Classic Coca-Cola will be supplied in smaller take-home bottles once the soft drinks sugar levy comes into force in April, but the company has ruled out any change to the product’s recipe.
The levy, or “sugar tax”, will be imposed on the manufacture of soft drinks with added sugar above a certain threshold, meaning that the cost of production of Coca-Cola will rise. As a result, suppler Coca-Cola European Partners (CCEP) is to reduce the size of take-home packs and multipacks so that the prices of full sugar and sugar-free variants will remain closely aligned. All varieties will continue to be supplied in 330ml cans and 500ml PET bottles, but for these the rrp and price-marks will be adjusted to reflect the impact of the levy.
For regular Coca-Cola, the 1.75l and 1.25l sizes will be discontinued, and replaced with 1.5l and 1l pack formats at a similar price point. 10-can multipacks will become 8-packs, while 15-packs will go down to 12.
For a 500ml PET, retail pricemarks will be £1.25 for regular Coke and £1.09 for the two sugar free styles, Diet Coke and Coca-Cola Zero Sugar.

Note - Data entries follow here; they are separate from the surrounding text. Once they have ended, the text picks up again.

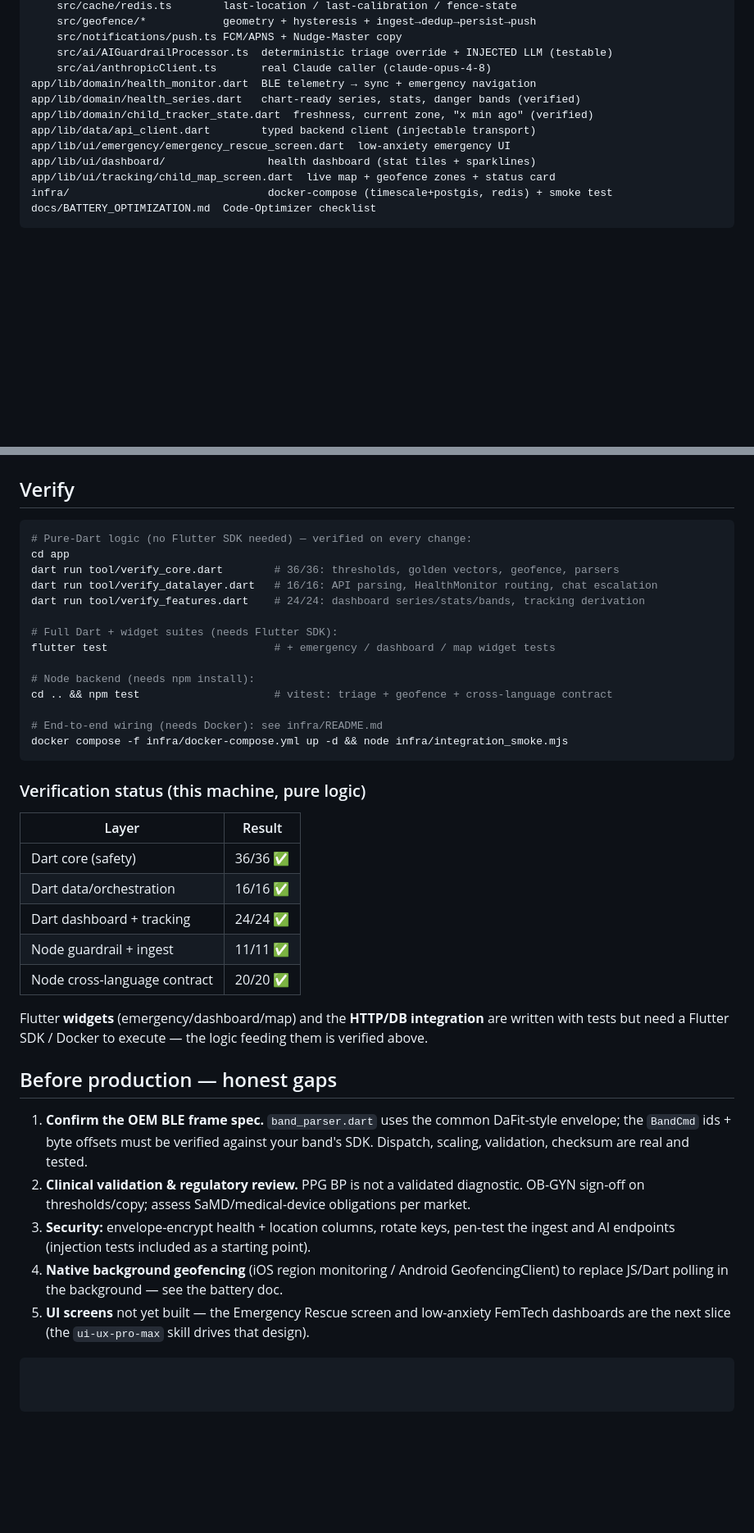
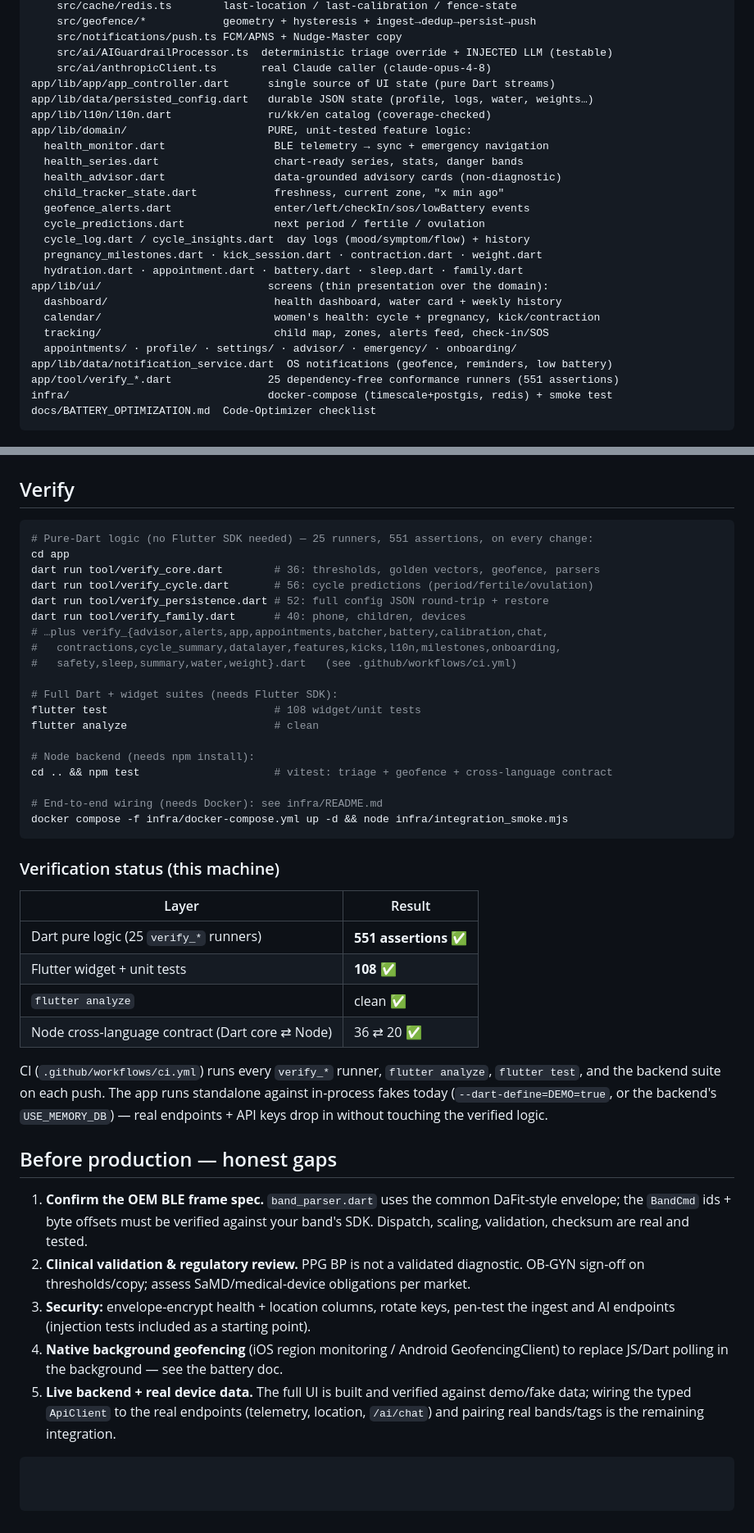
Before and after one commit to yerenkanat/HealthTracking, a Markdown page: README.md, 2 parts joined by grey strips. Shown at 82% size. Rendered like a GitHub page; blank space fills up the shorter version.

Commit message:
docs: refresh README to reflect the shipped app
The README still said "UI screens not yet built" — but the full four-tab app is
built and running. Updated:
- Intro: names the app (Umay), notes ru/kk/en + light theme.
- New "What the app does today" section covering all four tabs (dashboard + water,
  cycle/pregnancy calendar with kick/contraction/weight, child map + SOS/battery,
  profile/settings + reminders + JSON export/import).
- Layout: added the app_controller / domain / ui / notification structure.
- Verify: accurate status — 25 pure-Dart runners (551 assertions), 108 Flutter
  tests, analyze clean; CI runs them all.
- Honest gaps: replaced the stale "UI not built" gap with the real remaining work
  (live backend + real device data).

Co-Authored-By: Claude Opus 4.8 <noreply@anthropic.com>

````diff
--- a/README.md
+++ b/README.md
@@ -41,13 +66,26 @@ packages/
     src/notifications/push.ts FCM/APNS + Nudge-Master copy
     src/ai/AIGuardrailProcessor.ts  deterministic triage override + INJECTED LLM (testable)
     src/ai/anthropicClient.ts       real Claude caller (claude-opus-4-8)
-app/lib/domain/health_monitor.dart  BLE telemetry → sync + emergency navigation
-app/lib/domain/health_series.dart   chart-ready series, stats, danger bands (verified)
-app/lib/domain/child_tracker_state.dart  freshness, current zone, "x min ago" (verified)
-app/lib/data/api_client.dart        typed backend client (injectable transport)
-app/lib/ui/emergency/emergency_rescue_screen.dart  low-anxiety emergency UI
-app/lib/ui/dashboard/                health dashboard (stat tiles + sparklines)
-app/lib/ui/tracking/child_map_screen.dart  live map + geofence zones + status card
+app/lib/app/app_controller.dart      single source of UI state (pure Dart streams)
+app/lib/data/persisted_config.dart   durable JSON state (profile, logs, water, weights…)
+app/lib/l10n/l10n.dart               ru/kk/en catalog (coverage-checked)
+app/lib/domain/                      PURE, unit-tested feature logic:
+  health_monitor.dart                 BLE telemetry → sync + emergency navigation
+  health_series.dart                  chart-ready series, stats, danger bands
+  health_advisor.dart                 data-grounded advisory cards (non-diagnostic)
+  child_tracker_state.dart            freshness, current zone, "x min ago"
+  geofence_alerts.dart                enter/left/checkIn/sos/lowBattery events
+  cycle_predictions.dart              next period / fertile / ovulation
+  cycle_log.dart / cycle_insights.dart  day logs (mood/symptom/flow) + history
+  pregnancy_milestones.dart · kick_session.dart · contraction.dart · weight.dart
+  hydration.dart · appointment.dart · battery.dart · sleep.dart · family.dart
+app/lib/ui/                          screens (thin presentation over the domain):
+  dashboard/                          health dashboard, water card + weekly history
+  calendar/                           women's health: cycle + pregnancy, kick/contraction
+  tracking/                           child map, zones, alerts feed, check-in/SOS
+  appointments/ · profile/ · settings/ · advisor/ · emergency/ · onboarding/
+app/lib/data/notification_service.dart  OS notifications (geofence, reminders, low battery)
+app/tool/verify_*.dart               25 dependency-free conformance runners (551 assertions)
 infra/                               docker-compose (timescale+postgis, redis) + smoke test
 docs/BATTERY_OPTIMIZATION.md  Code-Optimizer checklist
 ```
@@ -103,14 +141,19 @@ band frame → parse → calibrate → assessTelemetry()
 ## Verify
 
 ```bash
-# Pure-Dart logic (no Flutter SDK needed) — verified on every change:
+# Pure-Dart logic (no Flutter SDK needed) — 25 runners, 551 assertions, on every change:
 cd app
-dart run tool/verify_core.dart        # 36/36: thresholds, golden vectors, geofence, parsers
-dart run tool/verify_datalayer.dart   # 16/16: API parsing, HealthMonitor routing, chat escalation
-dart run tool/verify_features.dart    # 24/24: dashboard series/stats/bands, tracking derivation
+dart run tool/verify_core.dart        # 36: thresholds, golden vectors, geofence, parsers
+dart run tool/verify_cycle.dart       # 56: cycle predictions (period/fertile/ovulation)
+dart run tool/verify_persistence.dart # 52: full config JSON round-trip + restore
+dart run tool/verify_family.dart      # 40: phone, children, devices
+# …plus verify_{advisor,alerts,app,appointments,batcher,battery,calibration,chat,
+#   contractions,cycle_summary,datalayer,features,kicks,l10n,milestones,onboarding,
+#   safety,sleep,summary,water,weight}.dart   (see .github/workflows/ci.yml)
 
 # Full Dart + widget suites (needs Flutter SDK):
-flutter test                          # + emergency / dashboard / map widget tests
+flutter test                          # 108 widget/unit tests
+flutter analyze                       # clean
 
 # Node backend (needs npm install):
 cd .. && npm test                     # vitest: triage + geofence + cross-language contract
@@ -119,18 +162,18 @@ cd .. && npm test                     # vitest: triage + geofence + cross-langua
 docker compose -f infra/docker-compose.yml up -d && node infra/integration_smoke.mjs
 ```
 
-### Verification status (this machine, pure logic)
+### Verification status (this machine)
 | Layer | Result |
 |-------|--------|
-| Dart core (safety) | 36/36 ✅ |
-| Dart data/orchestration | 16/16 ✅ |
-| Dart dashboard + tracking | 24/24 ✅ |
-| Node guardrail + ingest | 11/11 ✅ |
-| Node cross-language contract | 20/20 ✅ |
+| Dart pure logic (25 `verify_*` runners) | **551 assertions ✅** |
+| Flutter widget + unit tests | **108 ✅** |
+| `flutter analyze` | clean ✅ |
+| Node cross-language contract (Dart core ⇄ Node) | 36 ⇄ 20 ✅ |
 
-Flutter **widgets** (emergency/dashboard/map) and the **HTTP/DB integration** are
-written with tests but need a Flutter SDK / Docker to execute — the logic feeding
-them is verified above.
+CI (`.github/workflows/ci.yml`) runs every `verify_*` runner, `flutter analyze`,
+`flutter test`, and the backend suite on each push. The app runs standalone against
+in-process fakes today (`--dart-define=DEMO=true`, or the backend's `USE_MEMORY_DB`) —
+real endpoints + API keys drop in without touching the verified logic.
 
 ## Before production — honest gaps
 1. **Confirm the OEM BLE frame spec.** `band_parser.dart` uses the common DaFit-style
@@ -142,6 +185,7 @@ them is verified above.
    ingest and AI endpoints (injection tests included as a starting point).
 4. **Native background geofencing** (iOS region monitoring / Android GeofencingClient)
    to replace JS/Dart polling in the background — see the battery doc.
-5. **UI screens** not yet built — the Emergency Rescue screen and low-anxiety FemTech
-   dashboards are the next slice (the `ui-ux-pro-max` skill drives that design).
+5. **Live backend + real device data.** The full UI is built and verified against
+   demo/fake data; wiring the typed `ApiClient` to the real endpoints (telemetry,
+   location, `/ai/chat`) and pairing real bands/tags is the remaining integration.
 ```
````
Also changed, not shown: other parts of README.md (+28 -3 lines).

Cans will be 79p for regular, 69p for Diet and 55p for Zero, as part of a strategy to drive trial for the brand. Classic Coke in 1.5l bottles will be pricemarked at £1.99 or ‘two for £3.30’, which compares with £1.85 or ‘two for £2.85’ for 1.75l of the lighter varieties.
Original Monster energy drink, which also comes above the sugar levy threshold, will now carry a pricemark of £1.35, compared to £1.19 for sugar-free variants. Unmarked stock will continue to be available for all products.
While 70% of cola sold (by value) through the convenience channel is accounted for by CCEP’s three brands, the Zero variety is only in 36% distribution for the can and 56% for the 500ml PET, compared to 91% and 94% for regular Coke. The company will be tripling the number of field sales calls made on retailers during the next year, and reps will carry tablet computers able to instantly add sugar-free products to retailers’ usual wholesale order.
In addition, £25m will be invested in the company’s two sugar-free colas during the year, including a rebrand of Diet Coke and the addition of new flavour variants to both Diet Coke and Zero to encourage new consumers to try the brands.